Publications & Resources
Exploring Differential Item Functioning on Science Achievement Tests
Laura S. Hamilton and Richard E. Snow
This study explores methods for detecting gender-based differential item functioning (DIF) on 12th grade multiple-choice and constructed-response science tests administered as part of the National Education Longitudinal Study of 1988 (NELS:88). Several combinations of conditioning variables were explored for DIF detection on both tests, and results were supplemented with evidence from interviews of students who completed the test items. On both tests, DIF in favor of males was exhibited primarily on items that involved visualization and that called upon knowledge and experiences acquired outside of school. The findings revealed that neither content nor format alone explained the patterns of male and female performance, and that an investigation of response processes may provide valuable additional information about the nature of gender differences in science achievement.

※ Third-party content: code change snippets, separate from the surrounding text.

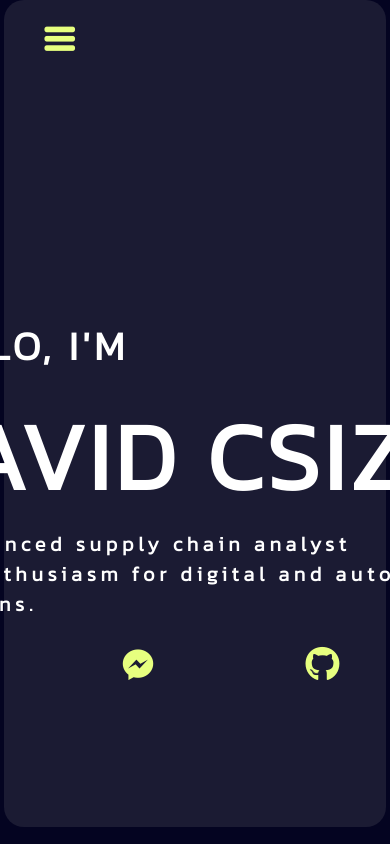
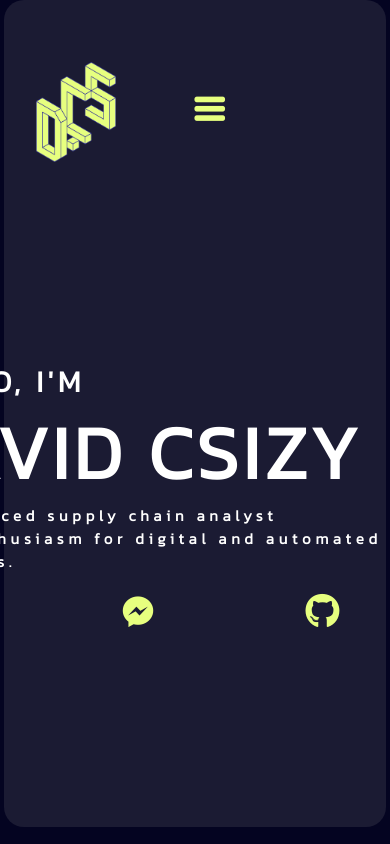
Before and after one commit to dvdcszy/Resume, a React (Create React App) app: page / in a window 390 px wide. Shown: the top 844 px of the page. Built offline with nearby package versions, Linux system fonts and the light colour scheme.

Commit message:
Some responsive changes

```diff
--- a/src/Styles/NavBar.module.css
+++ b/src/Styles/NavBar.module.css
@@ -2,6 +2,13 @@ nav {
   display: flex;
   align-items: center;
   justify-content: center;
+}
+
+#navBar {
+  display: flex;
+  flex-direction: row;
+  align-items: center;
+  justify-content: space-between;
   width: 100%;
 }
 
@@ -37,7 +44,7 @@ nav div a.active {
   color: #e7ff7f;
 }
 
-nav #logo {
+#logo {
   width: 5rem;
   margin-left: 2rem;
   margin-top: 1rem;
@@ -47,7 +54,7 @@ nav #logo {
   visibility: hidden;
 }
 
-@media screen and (max-width: 768px) {
+@media screen and (max-width: 850px) {
   .openNavMenu {
     position: fixed;
     top: 0;
@@ -61,12 +68,6 @@ nav #logo {
     background-color: #1b1b33;
   }
 
-  nav #first {
-    display: flex;
-    flex-direction: column;
-    align-items: center;
-    justify-content: center;
-  }
   nav #second {
     display: flex;
     flex-direction: column;
@@ -91,8 +92,9 @@ nav #logo {
     outline: inherit;
     visibility: visible;
     position: fixed;
-    top: 10%;
-    left: 10%;
+    top: 5%;
+    right: 5%;
+    margin-top: 80px;
   }
 
   .hamburger i {
--- a/src/components/NavBar.tsx
+++ b/src/components/NavBar.tsx
@@ -1,4 +1,4 @@
-import React, { useState, useRef } from 'react';
+import React, { useState } from 'react';
 import styles from '../Styles/NavBar.module.css';
 import '../Styles/icofont.min.css';
 import initialsLogo from '../Images/initials.png';
@@ -16,40 +16,39 @@ const NavigationBar = () => {
   };
   return (
     <>
+      <div id={styles.navBar}>
+        <NavLink to='/'>
+          <img id={styles.logo} src={initialsLogo} alt='My logo' />
+        </NavLink>
         <nav
           className={isNavExpanded ? styles.openNavMenu : styles.closedNavMenu}
         >
-        <div id={styles.first}>
-          <NavLink to='/'>
-            <img id={styles.logo} src={initialsLogo} alt='My logo' />
-          </NavLink>
-        </div>
           <div id={styles.second}>
             <NavLink
               to='/'
               style={({ isActive }) => (isActive ? activeStyle : {})}
-            onClick={() => toggleButtonClick()}
+              onClick={() => setIsNavExpanded(false)}
             >
               Home
             </NavLink>
             <NavLink
               to='/about'
               style={({ isActive }) => (isActive ? activeStyle : {})}
-            onClick={() => toggleButtonClick()}
+              onClick={() => setIsNavExpanded(false)}
             >
               About
             </NavLink>
             <NavLink
               to='/skillsandtechs'
               style={({ isActive }) => (isActive ? activeStyle : {})}
-            onClick={() => toggleButtonClick()}
+              onClick={() => setIsNavExpanded(false)}
             >
               <span>Techs</span>
             </NavLink>
             <NavLink
               to='/contactme'
               style={({ isActive }) => (isActive ? activeStyle : {})}
-            onClick={() => toggleButtonClick()}
+              onClick={() => setIsNavExpanded(false)}
             >
               <span>Contact</span>
             </NavLink>
@@ -65,6 +64,7 @@ const NavigationBar = () => {
             </button>
           </div>
         </nav>
+      </div>
     </>
   );
 };
--- a/src/styles/home.module.css
+++ b/src/styles/home.module.css
@@ -57,3 +57,25 @@ span a {
   color: #e7ff7f;
   text-decoration: none;
 }
+
+@media screen and (max-width: 850px) {
+  .welcome {
+    font-size: 30px;
+    letter-spacing: 4.75px;
+    margin-left: 5px;
+    margin-bottom: -70px;
+  }
+
+  .name {
+    font-size: 75px;
+    letter-spacing: 4.75px;
+    margin-bottom: -25px;
+  }
+
+  .summary {
+    font-size: 15px;
+    letter-spacing: 4.75px;
+    margin-left: 5px;
+    text-overflow: clip;
+  }
+}
```
Lines whose indentation alone changed are shown as unchanged.
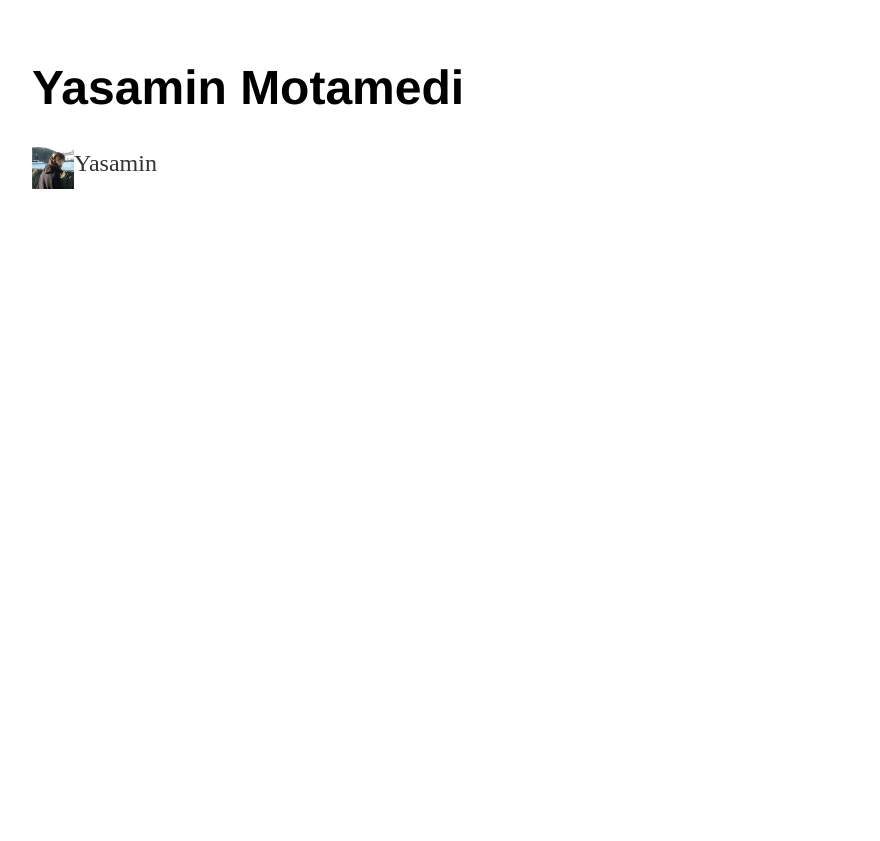
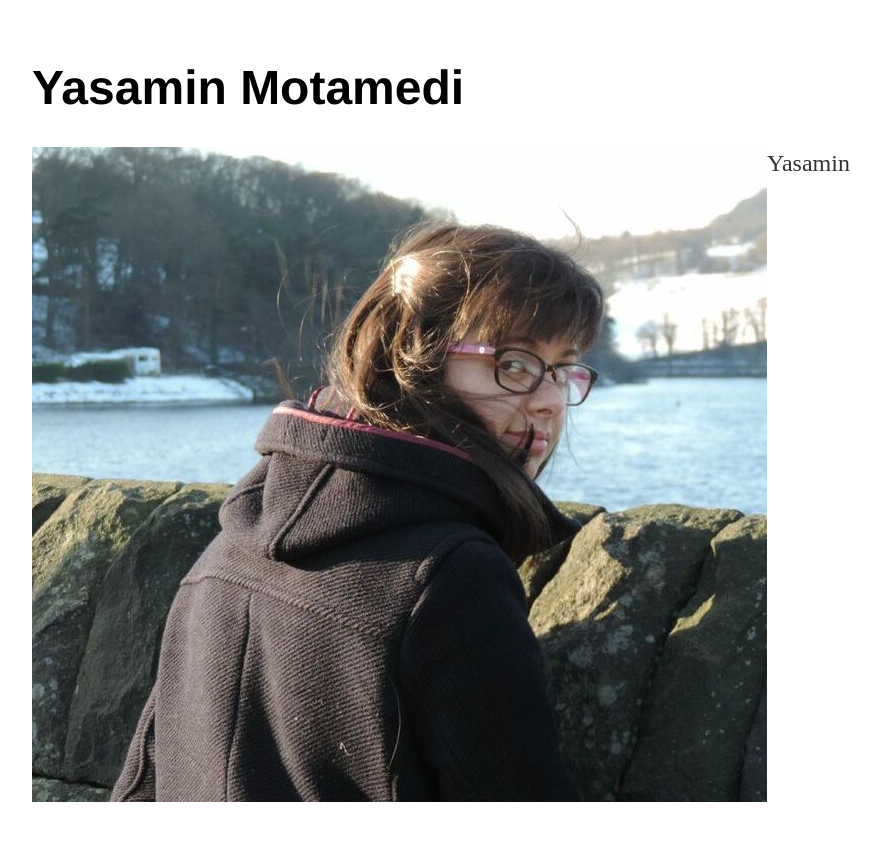
Before and after one commit to ymotamedi/ymotamedi.github.io, a Jekyll site: the page built from index.html, in a window 1280 px wide. Shown: the top 841 px of the page, without its empty margins (160-1040 px from the left). Built offline with Jekyll 4.4.1, drawn with Linux system fonts in a browser that asks for light colours.

Commit message:
Update index.html

```diff
--- a/index.html
+++ b/index.html
@@ -2,6 +2,6 @@
 layout: default
 title: Yasamin
 ---
-<p><img src="ym2.jpeg" style="float:left;width:42px;height:42px;">
+<p><img src="ym2.jpeg" style="float:left">
 Yasamin
 </p>
```
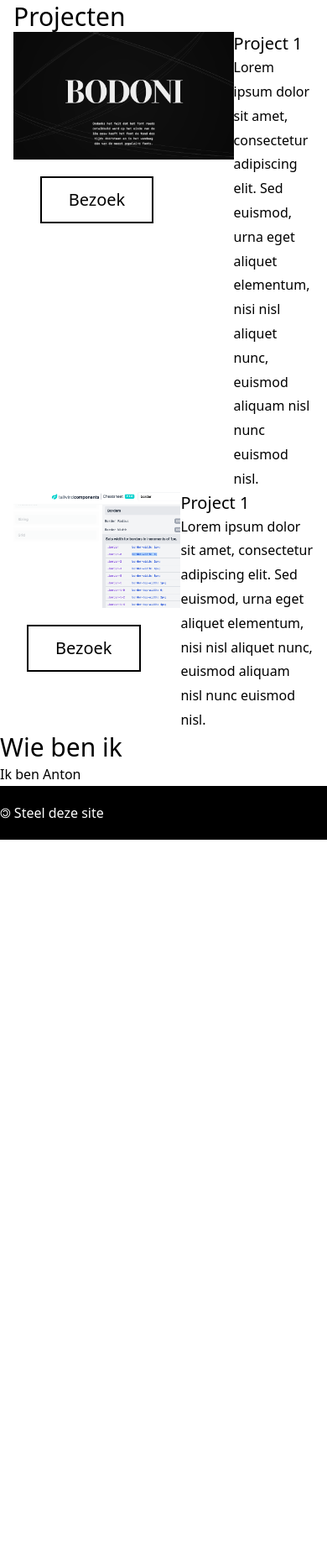
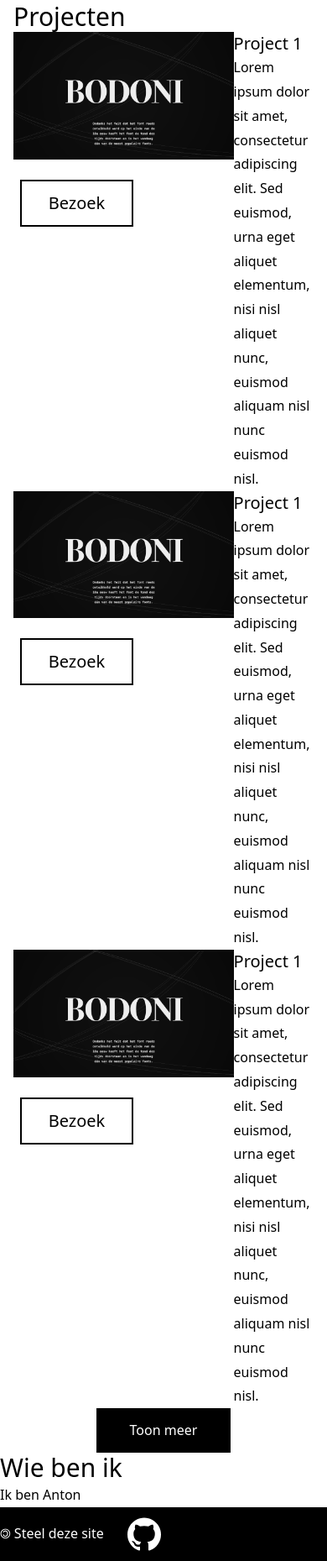
Before and after one commit to Arnhoudt/portfolio, a Flask app: page / in a window 390 px wide; the page is wider, and only the part inside the window is pictured. Shown: the part 1617-3476 px from the top of that part at 84% size. Before the commit the page ends 2617 px from the top of that part, so only its background shows below. Run offline with Flask 2, Linux system fonts and the light colour scheme; style sheets or scripts are compiled from the project's sources.

Commit message:
added show more projects

```diff
--- a/app.py
+++ b/app.py
@@ -2,6 +2,7 @@ from flask import Flask, render_template, request
 import json
 
 app = Flask(__name__)
+app.jinja_env.filters['zip'] = zip
 
 
 @app.route("/")
--- a/properties.json
+++ b/properties.json
@@ -45,6 +45,27 @@
         {
             "title": "Project 1",
             "text": "Lorem ipsum dolor sit amet, consectetur adipiscing elit. Sed euismod, urna eget aliquet elementum, nisi nisl aliquet nunc, euismod aliquam nisl nunc euismod nisl. ",
+            "img": "bodoni.png",
+            "url": "https://www.google.com",
+            "github": "https://www.google.com"
+        },
+        {
+            "title": "Project 1",
+            "text": "Lorem ipsum dolor sit amet, consectetur adipiscing elit. Sed euismod, urna eget aliquet elementum, nisi nisl aliquet nunc, euismod aliquam nisl nunc euismod nisl. ",
+            "img": "bodoni.png",
+            "url": "https://www.google.com",
+            "github": "https://www.google.com"
+        },
+        {
+            "title": "Project 1",
+            "text": "Lorem ipsum dolor sit amet, consectetur adipiscing elit. Sed euismod, urna eget aliquet elementum, nisi nisl aliquet nunc, euismod aliquam nisl nunc euismod nisl. ",
+            "img": "bodoni.png",
+            "url": "https://www.google.com",
+            "github": "https://www.google.com"
+        },
+        {
+            "title": "Project 1",
+            "text": "Lorem ipsum dolor sit amet, consectetur adipiscing elit. Sed euismod, urna eget aliquet elementum, nisi nisl aliquet nunc, euismod aliquam nisl nunc euismod nisl. ",
             "img": "page1.png",
             "url": "https://www.google.com",
             "github": "https://www.google.com"
--- a/static/src/style.css
+++ b/static/src/style.css
@@ -18,3 +18,11 @@ h2{
 h3{
     @apply text-xl;
 }
+
+.filter-white{
+    filter: brightness(100%);
+}
+
+.filter-black{
+    filter: brightness(100%);
+}
--- a/templates/index.html
+++ b/templates/index.html
@@ -3,6 +3,7 @@
 <head>
   <meta charset="UTF-8">
   <meta name="viewport" content="width=device-width, initial-scale=1.0">
+  <link rel="icon" type="image/x-icon" href="{{url_for('static',filename='build/img/favicon.ico')}}">
   <link rel="stylesheet" href="{{url_for('static',filename='build/style.css')}}" />
 </head>
 <body>
--- a/templates/projects.html
+++ b/templates/projects.html
@@ -1,7 +1,8 @@
 <article class="container">
     <h2 class="subTitle">Projecten</h2>
-    {% for project in props.projects %}
-      <section class="flex lg:gap-10 sm:gap-5">
+    {% for i, project in range(props.projects|length)|zip(props.projects) %}
+
+      <section class="project {% if i > 2 %}hidden{% endif %} flex lg:gap-10 sm:gap-5">
         <div class="lg:w-3/5 sm:w-1/2">
           <picture>
             <source media="(min-width:1536px)" srcset=
@@ -22,7 +23,7 @@
             <a class="text-black bg-white border-2 border-black text-xl px-8 py-3" href="{{project.url}}">Bezoek</a>
             {% if project.github %}
               <a href="{{project.github}}">
-
+                <img class="filter-black w-16 h-16 p-3 mx-4" src="{{url_for('static', filename='build/img/github-icon.svg')}}" alt="">
               </a>
             {% endif %}
           </div>
@@ -33,4 +34,5 @@
         </div>
       </section>
     {% endfor %}
+    <button class="showMore flex mx-auto bg-black text-white py-3 px-10">Toon meer</button>
 </article>
--- a/templates/script.html
+++ b/templates/script.html
@@ -27,5 +27,10 @@
     console.log("%c%s", "color: #00ff00; font-size: 20px;", "Hello, " + decodedName + "!")
     // terminal warming
     console.log("%c%s", "color: #ff0000; font-size: 14px;", "Try hacking the name of the company in the URL to see what happens!")
-
+    document.querySelector(".showMore").addEventListener("click", () => {
+        document.querySelectorAll(".hidden + .project").forEach(e => {
+            e.classList.remove("hidden")
+        })
+        document.querySelector(".showMore").remove()
+    })
 </script>
```
Also changed, not shown: static/src/img/arrow Down.svg (added), static/src/img/favicon.ico (added), static/src/img/github-icon.svg.
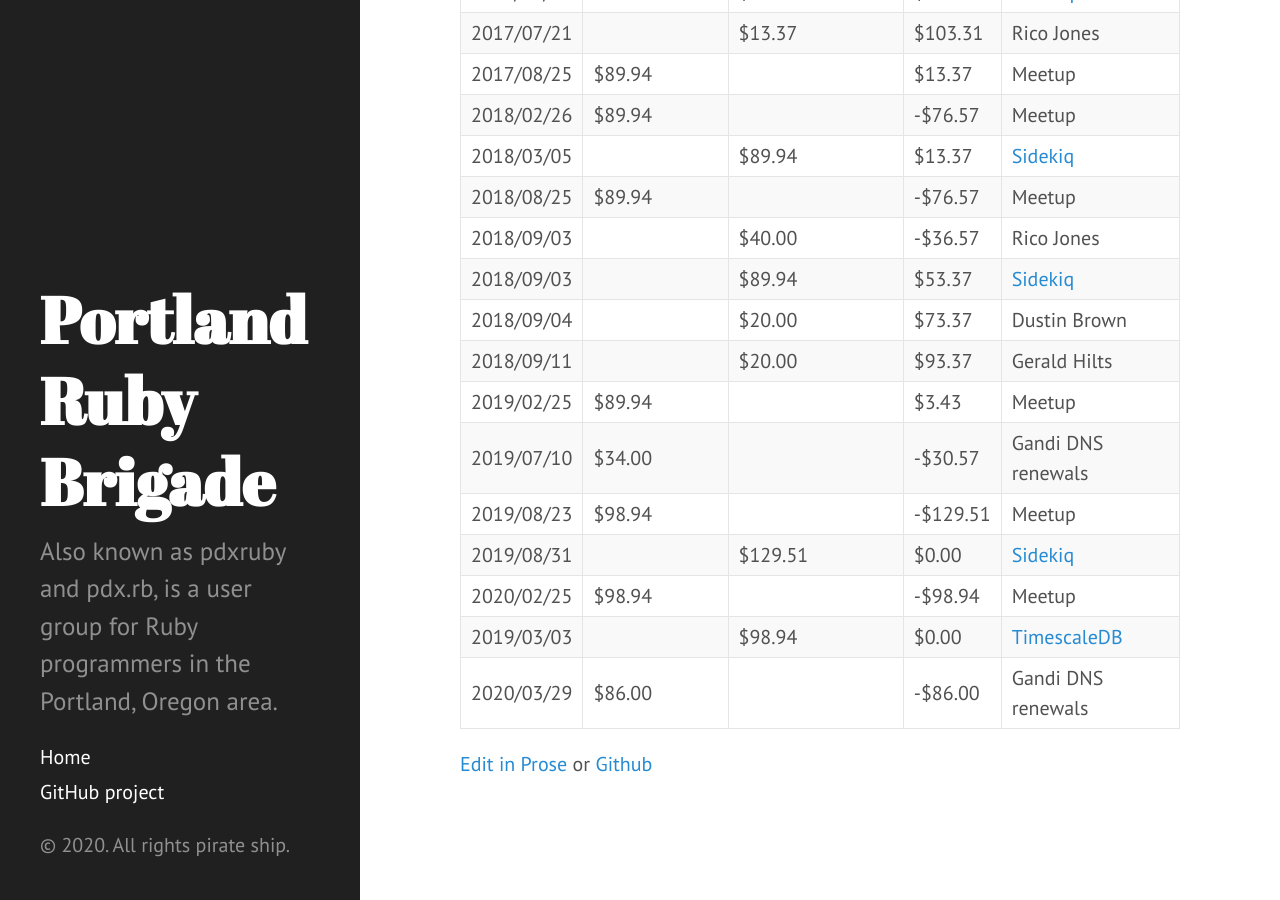
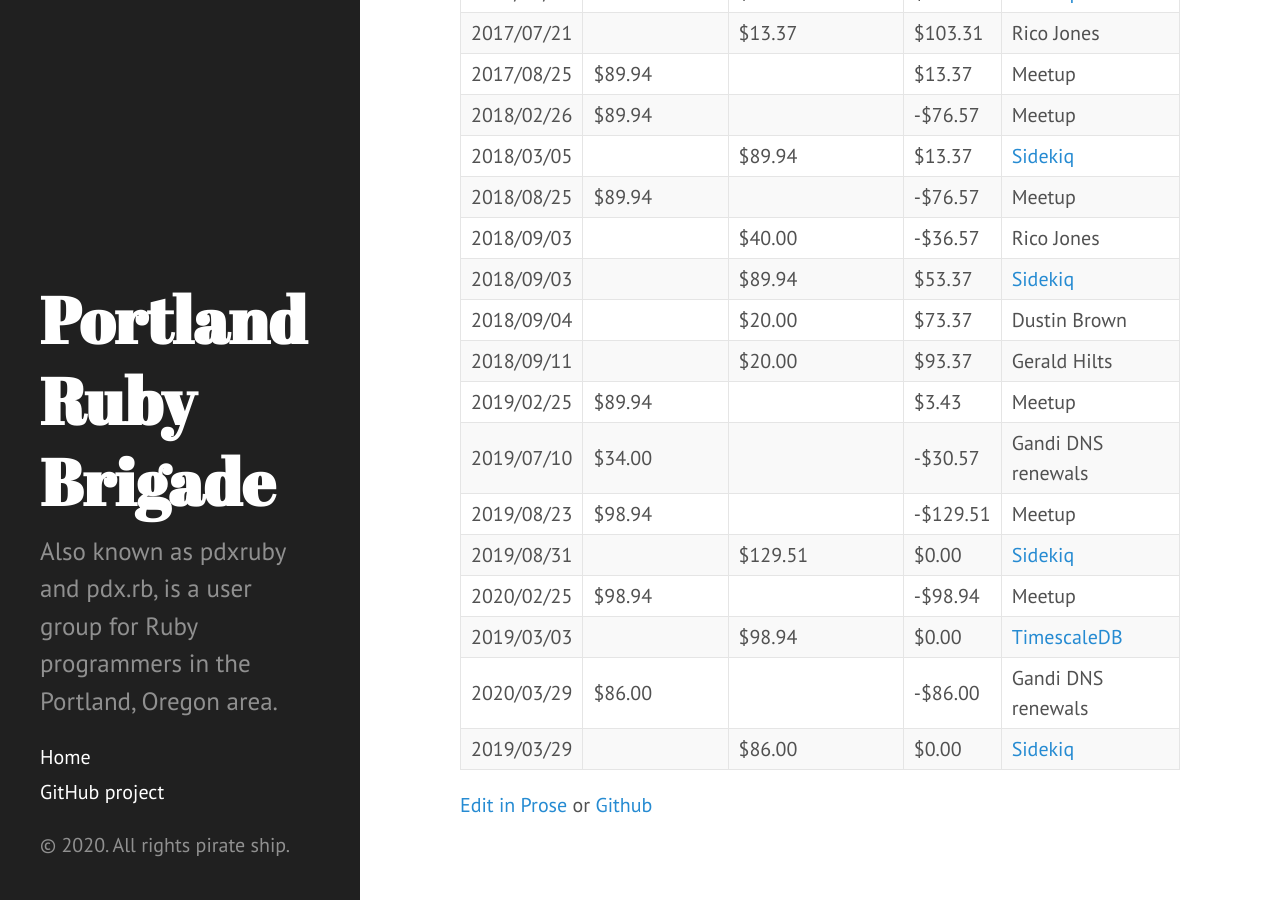
Before and after one commit to pdxruby/pdxruby.github.io, a Jekyll site: the page built from contributions.md, in a window 1280 px wide and 900 px high, scrolled down 1271 px. Built offline with Jekyll 4.4.1, drawn with Linux system fonts in a browser that asks for light colours.

Commit message:
Thanks @mperham!

```diff
--- a/contributions.md
+++ b/contributions.md
@@ -49,3 +49,4 @@ A log for contributions and some expenses.
 | 2020/02/25 | $98.94         |                   | -$98.94   | Meetup                                       |
 | 2019/03/03 |                | $98.94            | $0.00     | [TimescaleDB](https://www.timescale.com)     |
 | 2020/03/29 | $86.00         |                   | -$86.00   | Gandi DNS renewals                           |
+| 2019/03/29 |                | $86.00            | $0.00     | [Sidekiq](http://sidekiq.org/)               |
```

Hamilton, L. S., & Snow, R. E. (1998). Exploring differential item functioning on science achievement tests (CSE Report 483). Los Angeles: University of California, Los Angeles, National Center for Research on Evaluation, Standards, and Student Testing (CRESST).